// we have such a low tech thing here to measure ground water level - notches every 10 cm in three colors green (OK) yellow (LOW) red (TOO LOW)

Hi everyone

I’m also really interested in this topic.

I want to detect the level of river water at a specific location. I have a fixed structure to which I can attach a vertical sensor of some sort. The water depth range is 6" to 54". The water is brackish and frost will be a consideration to exposed equipment that’ll be damp.
I’d like to get to a resolution of at least 2", but 6" would be OK.

This is a great idea: http://lifeboat.co.nz/arduino-water-level-gauge/
However, over time the exposed wire will decay thanks to electrolysis. I can limit this by using a digital pin as the supply and only switching it on for a couple of seconds, measuring the level and switching the supply off again - I want to sample the river level every 30 minutes. The salt content of the water is an issue too; deposits of salt on exposed wire when the water level is low might make the level detection less accurate.

Another method might be a number of float switches, each with their own resistor in series. They could freeze open or closed though, when exposed to the air in winter.

A small pressure transducer connected to a short length of flexible hose, and fixed at a point a few inches above the river bed would be great, but I can’t find any reasonably priced device to do this unless I build my own.

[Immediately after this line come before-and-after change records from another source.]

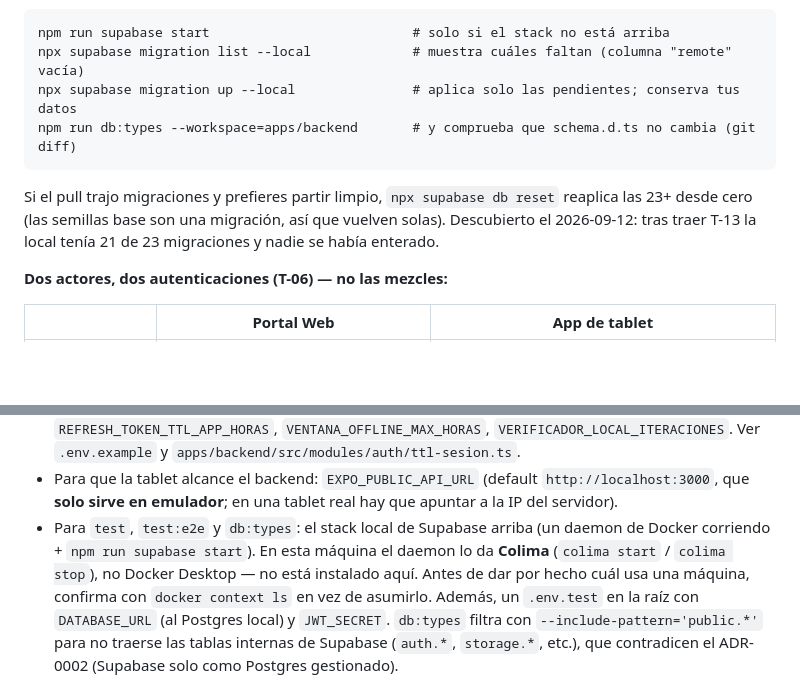
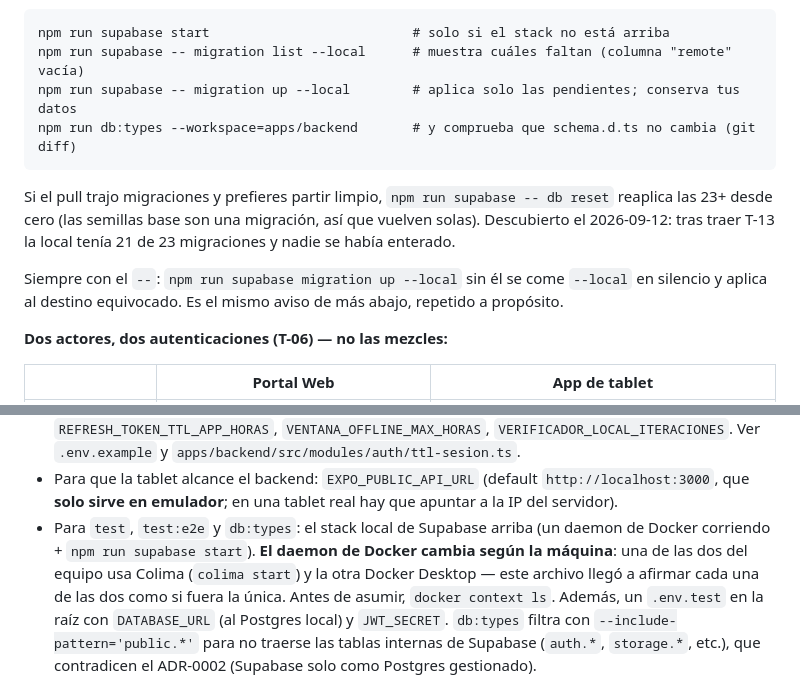
Before and after one commit to robertopeiro12/proyecto-sinmex, a Markdown page: CLAUDE.md, 2 parts joined by grey strips. Rendered like a GitHub page; blank space fills up the shorter version.

````diff
--- a/CLAUDE.md
+++ b/CLAUDE.md
@@ -99,14 +99,17 @@ contra un esquema viejo. La rutina, con Docker corriendo, es:
 
 ```
 npm run supabase start                          # solo si el stack no está arriba
-npx supabase migration list --local             # muestra cuáles faltan (columna "remote" vacía)
-npx supabase migration up --local               # aplica solo las pendientes; conserva tus datos
+npm run supabase -- migration list --local      # muestra cuáles faltan (columna "remote" vacía)
+npm run supabase -- migration up --local        # aplica solo las pendientes; conserva tus datos
 npm run db:types --workspace=apps/backend       # y comprueba que schema.d.ts no cambia (git diff)
 ```
 
-Si el pull trajo migraciones y prefieres partir limpio, `npx supabase db reset` reaplica las
+Si el pull trajo migraciones y prefieres partir limpio, `npm run supabase -- db reset` reaplica las
 23+ desde cero (las semillas base son una migración, así que vuelven solas). Descubierto el
 2026-09-12: tras traer T-13 la local tenía 21 de 23 migraciones y nadie se había enterado.
+
+Siempre con el `--`: `npm run supabase migration up --local` sin él se come `--local` en silencio
+y aplica al destino equivocado. Es el mismo aviso de más abajo, repetido a propósito.
 
 **Dos actores, dos autenticaciones (T-06) — no las mezcles:**
 
@@ -192,9 +195,9 @@ usuario con sesion pasa.
 - Para que la tablet alcance el backend: `EXPO_PUBLIC_API_URL` (default `http://localhost:3000`,
   que **solo sirve en emulador**; en una tablet real hay que apuntar a la IP del servidor).
 - Para `test`, `test:e2e` y `db:types`: el stack local de Supabase arriba (un daemon de Docker
-  corriendo + `npm run supabase start`). En esta máquina el daemon lo da **Colima**
-  (`colima start` / `colima stop`), no Docker Desktop — no está instalado aquí. Antes de dar por
-  hecho cuál usa una máquina, confirma con `docker context ls` en vez de asumirlo. Además, un
+  corriendo + `npm run supabase start`). **El daemon de Docker cambia según la máquina**: una de
+  las dos del equipo usa Colima (`colima start`) y la otra Docker Desktop — este archivo llegó a
+  afirmar cada una de las dos como si fuera la única. Antes de asumir, `docker context ls`. Además, un
   `.env.test` en la raíz con `DATABASE_URL` (al Postgres local) y
   `JWT_SECRET`. `db:types` filtra con `--include-pattern='public.*'` para no traerse las tablas
   internas de Supabase (`auth.*`, `storage.*`, etc.), que contradicen el ADR-0002 (Supabase solo
````
Also changed, not shown: 1 other file.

What I’d like to try is a length of rigid plastic tubing, say 1" diameter, with an ultrasonic range detector mounted at the top, “looking” down the pipe. The bottom of the pipe would be open and there’d be a vent at the top, so the level of water within the pipe matches that of the river. The advantages of this are simplicity, no moving parts, less issues with frost although a build-up in the pipe might reduce accuracy. There are also reasonably priced (around £30) ultrasonic range detectors. I could mark the levels on the outside of the pipe and note the output of the transducer to calibrate the device.

Has anyone else tried any of these approaches in ‘open’ water?

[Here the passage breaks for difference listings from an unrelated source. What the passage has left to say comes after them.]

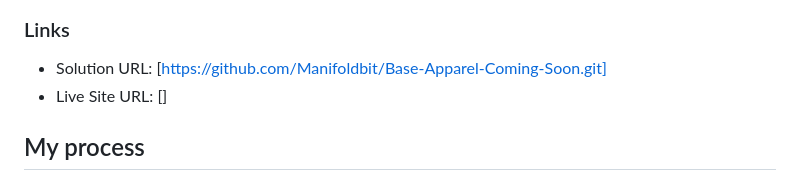
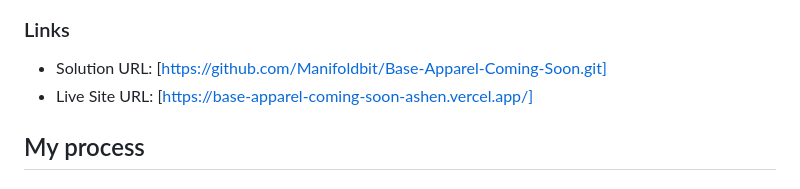
Before and after one commit to Manifoldbit/Base-Apparel-Coming-Soon, a Markdown page: README.md, the part around the change. GitHub-like rendering.

```diff
--- a/README.md
+++ b/README.md
@@ -36,7 +36,7 @@ Users should be able to:
 ### Links
 
 - Solution URL: [https://github.com/Manifoldbit/Base-Apparel-Coming-Soon.git]
-- Live Site URL: []
+- Live Site URL: [https://base-apparel-coming-soon-ashen.vercel.app/]
 
 ## My process
 
```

Many thanks

I’ve experimented with this in the past - I tried using a long-distance Sharp IR distance sensor with a float inside a 3" diameter PVC tube. Despite painting the inside of the tube black and using a blue XPS float, I got basically random signals. Presumably, the tube did not help, but it seemed like a good idea to keep the reflector in one place and to prevent it from getting soiled by the water in our cistern (i.e. it would always float one side up).

One way to limit electrolysis, etc. for exposed wires is to use a AC signal - and it doesn’t have to be a sine wave, a alternating square wave will suffice. That way, there is no net gain on one electrode or the other and no bubbles will form on the surface of the sensors (thanks Grumpy_MIke) - he suggests using an inverting H-bridge. Limiting the current would obviously also work by slowing the rate of decay. However, over time the effects of decay and/or surface coatings should become noticeable on the signal.

That said, a long capacitance sensor consisting of a thin PVC pipe with Copper tape mounted on it seems like a fairly inexpensive way to get things done without resorting to expensive sensors and you can use the capsense library to interpret the results. See the following link, as the christmas tree water level sensor is nifty Hardware Hacks: Christmas-tree water-level alert

E-Tape is expensive but easy to use if your application requires less than 12" of travel see http://www.adafruit.com/products/464

Here is an example of the inverting H-bridge in action: A cheap soil moisture sensor - GardenBot

A nichrome wire / H bridge has been discussed here before also: http://arduino.cc/forum/index.php?topic=71628.0

A resistive approach is shown here: http://lifeboat.co.nz/arduino-water-level-gauge/

Thanks Constantin

I also thought about fitting metal studs to a substrate, the studs being made from a material that is less susceptible to decay; I could then fit resistors in series with the studs and achieve basically the same thing but with less frequent cleaning/replacement required.

The long capacitance sensor seems the best idea though! I'll give that a try.

Thanks again.